Records drawn from a dataset:
■ ■ ■ ■ ■ ■ ■

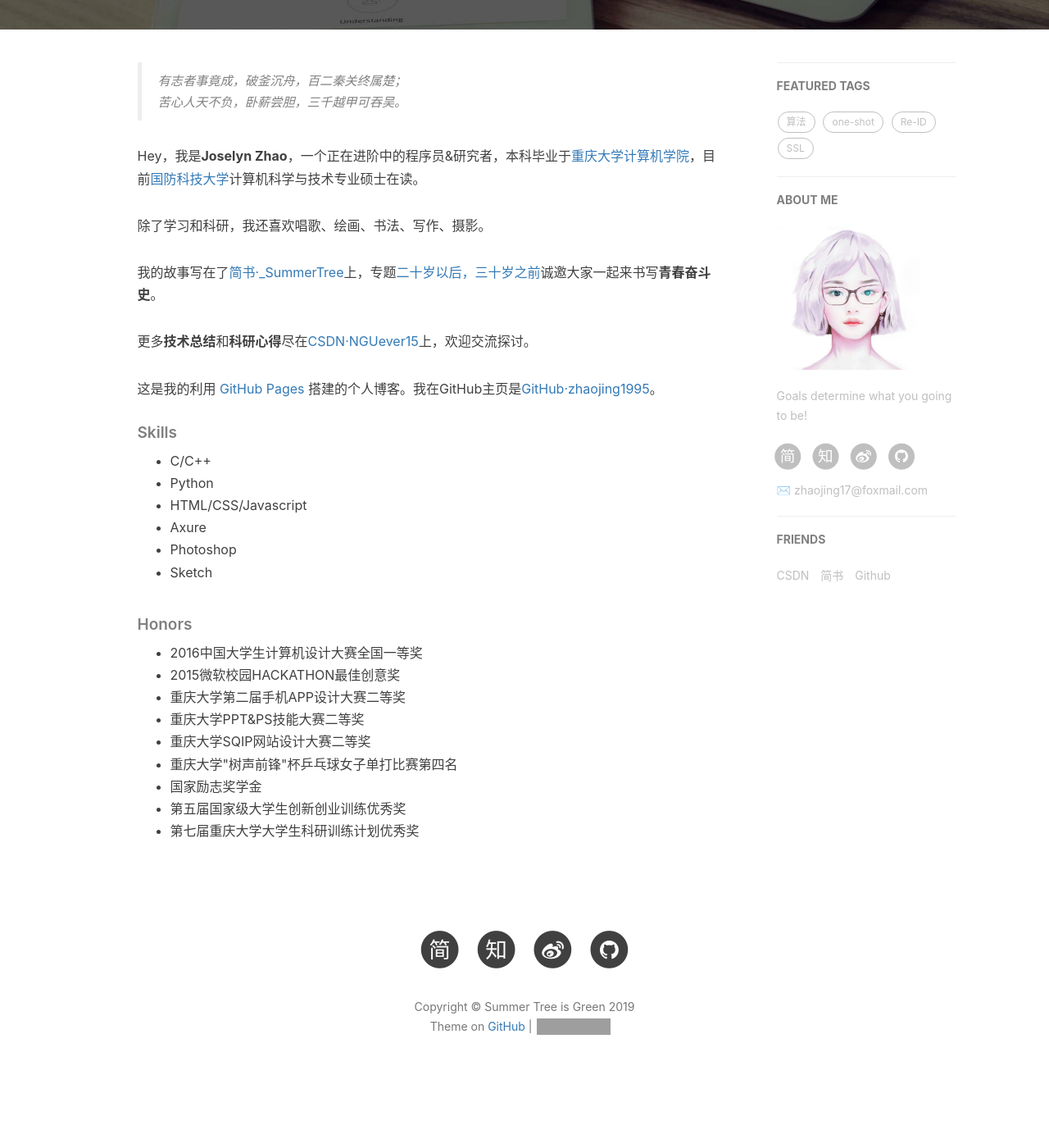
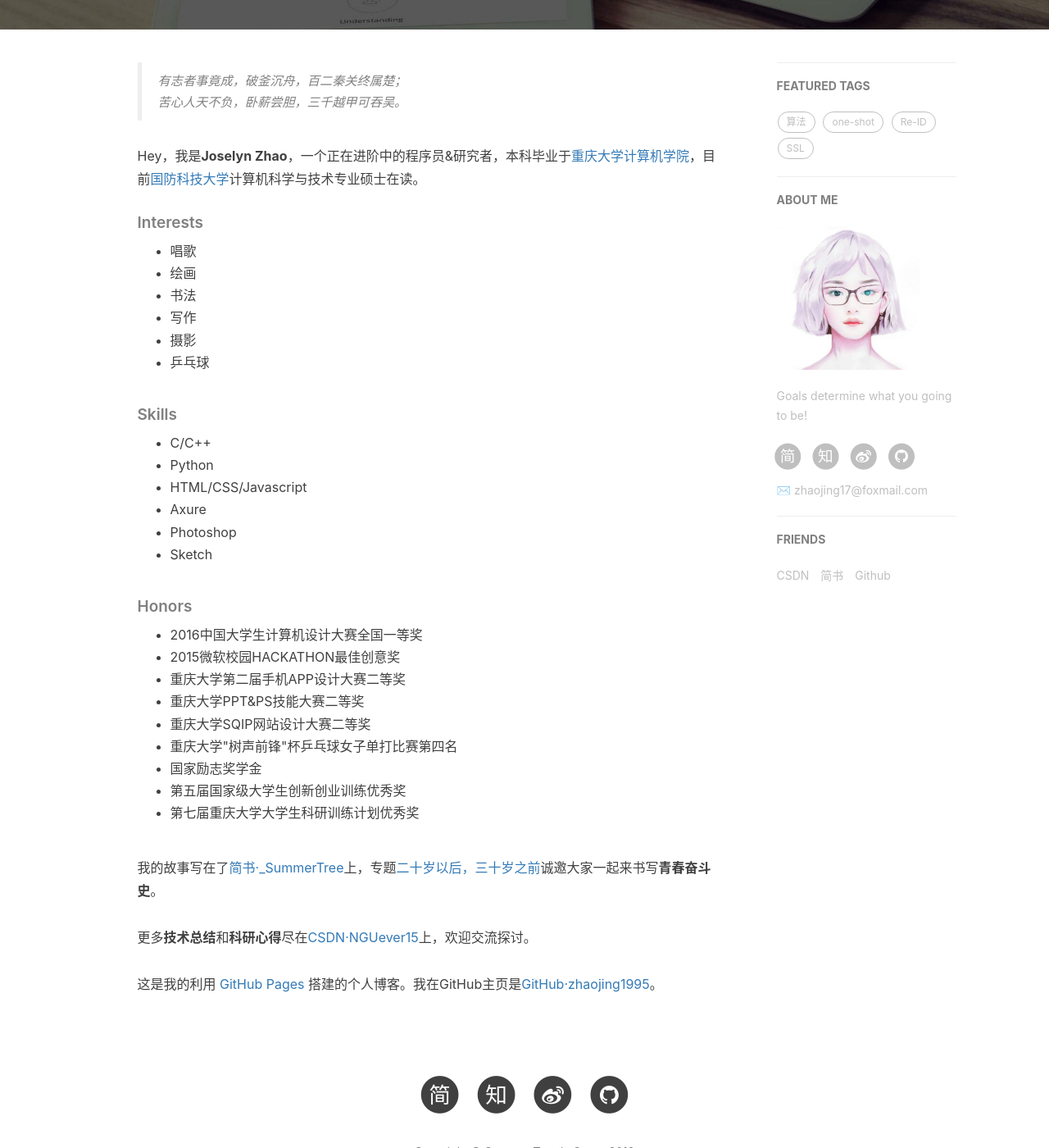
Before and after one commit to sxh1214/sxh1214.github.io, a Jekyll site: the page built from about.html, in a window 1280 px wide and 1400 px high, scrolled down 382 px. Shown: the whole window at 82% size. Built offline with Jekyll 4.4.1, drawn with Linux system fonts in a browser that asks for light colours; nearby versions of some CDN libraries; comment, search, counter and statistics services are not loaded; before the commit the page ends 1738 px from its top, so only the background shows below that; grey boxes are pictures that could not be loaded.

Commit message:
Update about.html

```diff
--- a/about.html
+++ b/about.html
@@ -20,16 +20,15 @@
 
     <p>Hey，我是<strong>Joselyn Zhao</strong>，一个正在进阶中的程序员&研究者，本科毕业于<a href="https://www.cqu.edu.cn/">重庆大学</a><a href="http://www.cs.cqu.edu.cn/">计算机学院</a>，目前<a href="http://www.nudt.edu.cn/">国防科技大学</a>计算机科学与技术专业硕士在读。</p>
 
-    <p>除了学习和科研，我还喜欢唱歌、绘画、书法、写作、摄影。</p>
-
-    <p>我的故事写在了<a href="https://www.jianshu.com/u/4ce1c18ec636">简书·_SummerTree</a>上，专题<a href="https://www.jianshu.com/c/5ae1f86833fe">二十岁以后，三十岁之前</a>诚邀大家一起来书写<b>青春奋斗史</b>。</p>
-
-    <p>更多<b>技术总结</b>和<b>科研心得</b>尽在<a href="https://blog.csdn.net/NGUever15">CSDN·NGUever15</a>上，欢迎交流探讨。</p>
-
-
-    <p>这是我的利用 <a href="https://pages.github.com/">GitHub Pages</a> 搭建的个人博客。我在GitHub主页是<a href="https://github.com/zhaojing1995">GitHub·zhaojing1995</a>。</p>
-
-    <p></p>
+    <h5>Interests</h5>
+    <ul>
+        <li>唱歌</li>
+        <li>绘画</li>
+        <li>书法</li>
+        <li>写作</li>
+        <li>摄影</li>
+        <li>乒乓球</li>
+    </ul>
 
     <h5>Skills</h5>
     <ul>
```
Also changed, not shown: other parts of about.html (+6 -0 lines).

■ ■ ■ ■ ■ ■ ■

WORK INSTRUCTION
Where a line in the entries holds the word "html", copy that line.

REPLY TO THE TASK
Before and after one commit to sxh1214/sxh1214.github.io, a Jekyll site: the page built from about.html, in a window 1280 px wide and 1400 px high, scrolled down 382 px. Shown: the whole window at 82% size. Built offline with Jekyll 4.4.1, drawn with Linux system fonts in a browser that asks for light colours; nearby versions of some CDN libraries; comment, search, counter and statistics services are not loaded; before the commit the page ends 1738 px from its top, so only the background shows below that; grey boxes are pictures that could not be loaded.
Update about.html
--- a/about.html
+++ b/about.html
Also changed, not shown: other parts of about.html (+6 -0 lines).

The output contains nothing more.